OK, so I have no problem with the Bayes' theorem itself and I do think that I get a lot of the simpler maths around Bayesian statistics. However, I am struggling with the idea of treating population parameters as random variables.
Say someone tosses a coin. Before the toss, I estimate the probability to be 0.5. Coin lands, I don't know the result. My frequentist soul tells me that it is either heads or tails, but not a random variable with associated probability. In the long run, I can treat my estimate as the expected fraction of correct guesses, but for that one particular toss it is not applicable.
Our intuition is more Bayesian in the sense that even though the coin has landed, as long as we don't know the result, we still tend to think that the probability is 0.5 (we treat the reality of the coin toss as a random variable). However, this is relative: should someone get a peek at the coin and tell us: "I bet 50$ that it's a head!" we would not bet, would we? (in a way, it is the reverse of the famous xkcd strip).

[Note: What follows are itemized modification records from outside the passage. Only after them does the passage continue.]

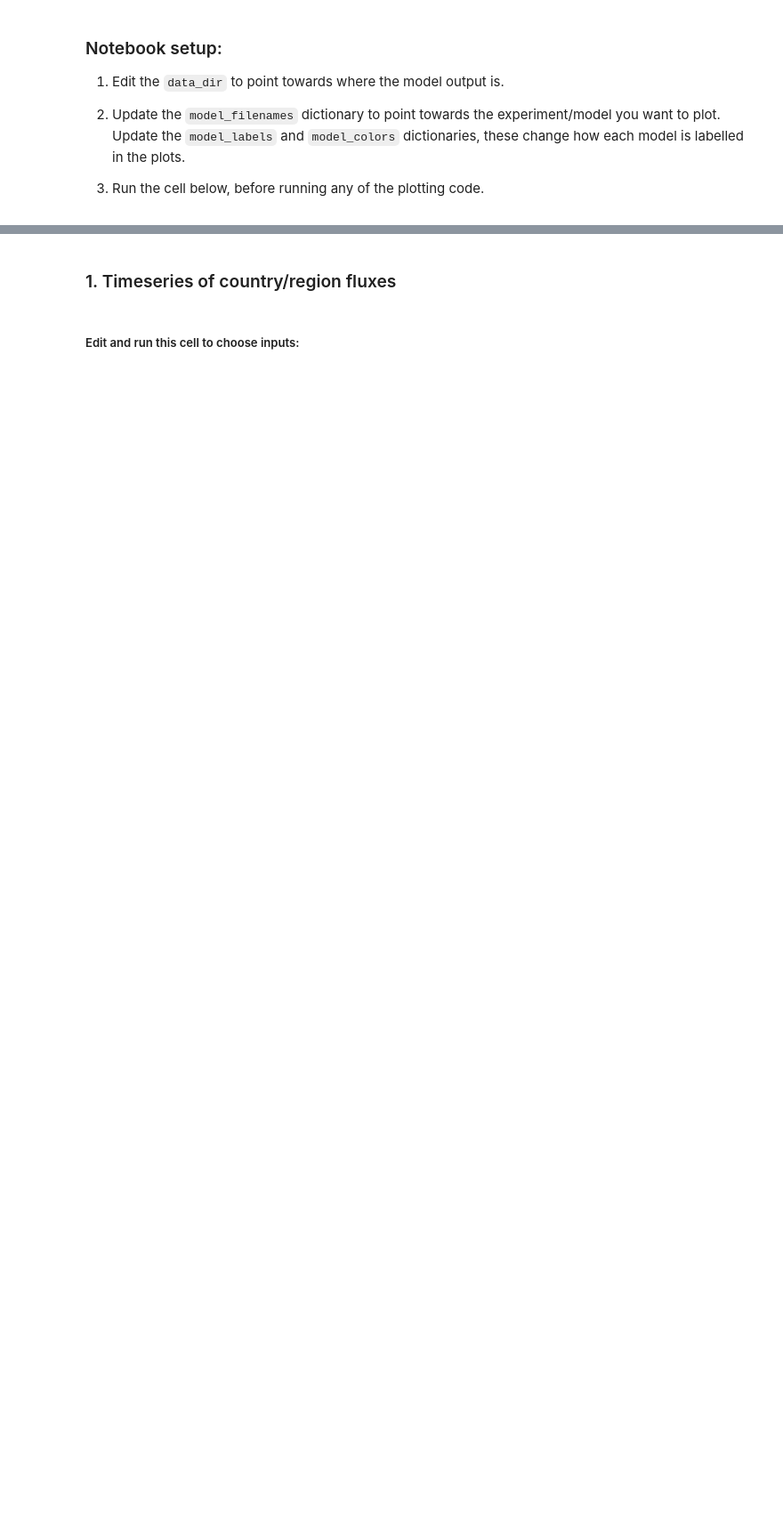
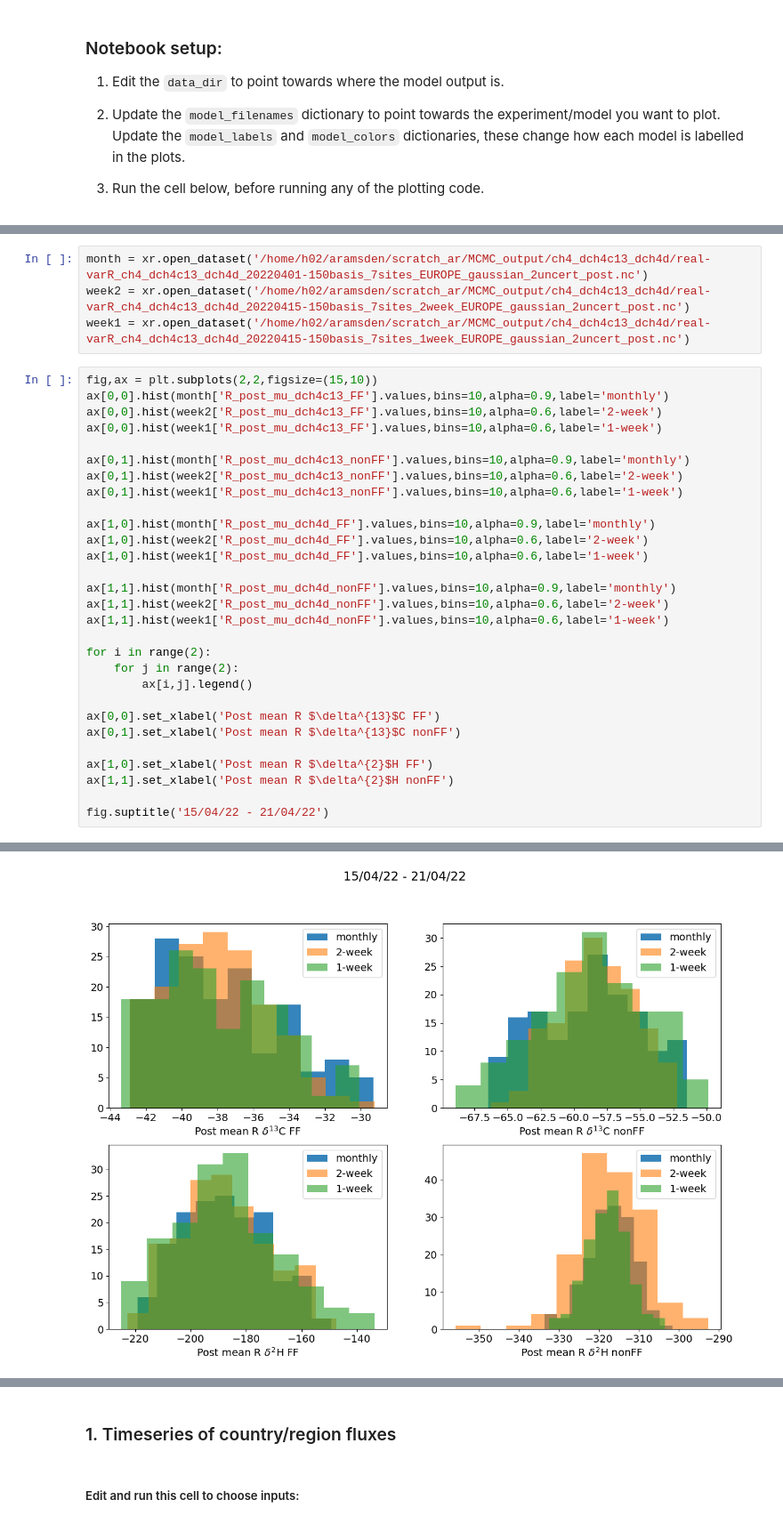
Before and after one commit to openghg/fluxie, a Jupyter notebook: PARIS_inversion_results.ipynb, the cells around one changed output, grey strips where cells are left out. Shown at 89% size. Cells and saved outputs as stored; diff of their text form; blank space fills up the shorter version.

```diff
--- a/PARIS_inversion_results.ipynb
+++ b/PARIS_inversion_results.ipynb
@@ -125,3 +123,37 @@ model_colors = {'rhime':['dimgrey','grey'],
 # %% [output]
 The autoreload extension is already loaded. To reload it, use:
   %reload_ext autoreload
+# %%
+month = xr.open_dataset('/home/h02/aramsden/scratch_ar/MCMC_output/ch4_dch4c13_dch4d/real-varR_ch4_dch4c13_dch4d_20220401-150basis_7sites_EUROPE_gaussian_2uncert_post.nc')
+week2 = xr.open_dataset('/home/h02/aramsden/scratch_ar/MCMC_output/ch4_dch4c13_dch4d/real-varR_ch4_dch4c13_dch4d_20220415-150basis_7sites_2week_EUROPE_gaussian_2uncert_post.nc')
+week1 = xr.open_dataset('/home/h02/aramsden/scratch_ar/MCMC_output/ch4_dch4c13_dch4d/real-varR_ch4_dch4c13_dch4d_20220415-150basis_7sites_1week_EUROPE_gaussian_2uncert_post.nc')
+# %%
+fig,ax = plt.subplots(2,2,figsize=(15,10))
+ax[0,0].hist(month['R_post_mu_dch4c13_FF'].values,bins=10,alpha=0.9,label='monthly')
+ax[0,0].hist(week2['R_post_mu_dch4c13_FF'].values,bins=10,alpha=0.6,label='2-week')
+ax[0,0].hist(week1['R_post_mu_dch4c13_FF'].values,bins=10,alpha=0.6,label='1-week')
+
+ax[0,1].hist(month['R_post_mu_dch4c13_nonFF'].values,bins=10,alpha=0.9,label='monthly')
+ax[0,1].hist(week2['R_post_mu_dch4c13_nonFF'].values,bins=10,alpha=0.6,label='2-week')
+ax[0,1].hist(week1['R_post_mu_dch4c13_nonFF'].values,bins=10,alpha=0.6,label='1-week')
+
+ax[1,0].hist(month['R_post_mu_dch4d_FF'].values,bins=10,alpha=0.9,label='monthly')
+ax[1,0].hist(week2['R_post_mu_dch4d_FF'].values,bins=10,alpha=0.6,label='2-week')
+ax[1,0].hist(week1['R_post_mu_dch4d_FF'].values,bins=10,alpha=0.6,label='1-week')
+
+ax[1,1].hist(month['R_post_mu_dch4d_nonFF'].values,bins=10,alpha=0.9,label='monthly')
+ax[1,1].hist(week2['R_post_mu_dch4d_nonFF'].values,bins=10,alpha=0.6,label='2-week')
+ax[1,1].hist(week1['R_post_mu_dch4d_nonFF'].values,bins=10,alpha=0.6,label='1-week')
+
+for i in range(2):
+    for j in range(2):
+        ax[i,j].legend()
+
+ax[0,0].set_xlabel('Post mean R $\delta^{13}$C FF')
+ax[0,1].set_xlabel('Post mean R $\delta^{13}$C nonFF')
+
+ax[1,0].set_xlabel('Post mean R $\delta^{2}$H FF')
+ax[1,1].set_xlabel('Post mean R $\delta^{2}$H nonFF')
+
+fig.suptitle('15/04/22 - 21/04/22')
+# %% [output]
@@ -127,0 +161 @@ The autoreload extension is already loaded. To reload it, use:
+[figure, added]
```
Also changed, not shown: parts of 11 cells of this notebook, 1 other file.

I guess my question is naive, but here it comes: how do you deal with this paradox?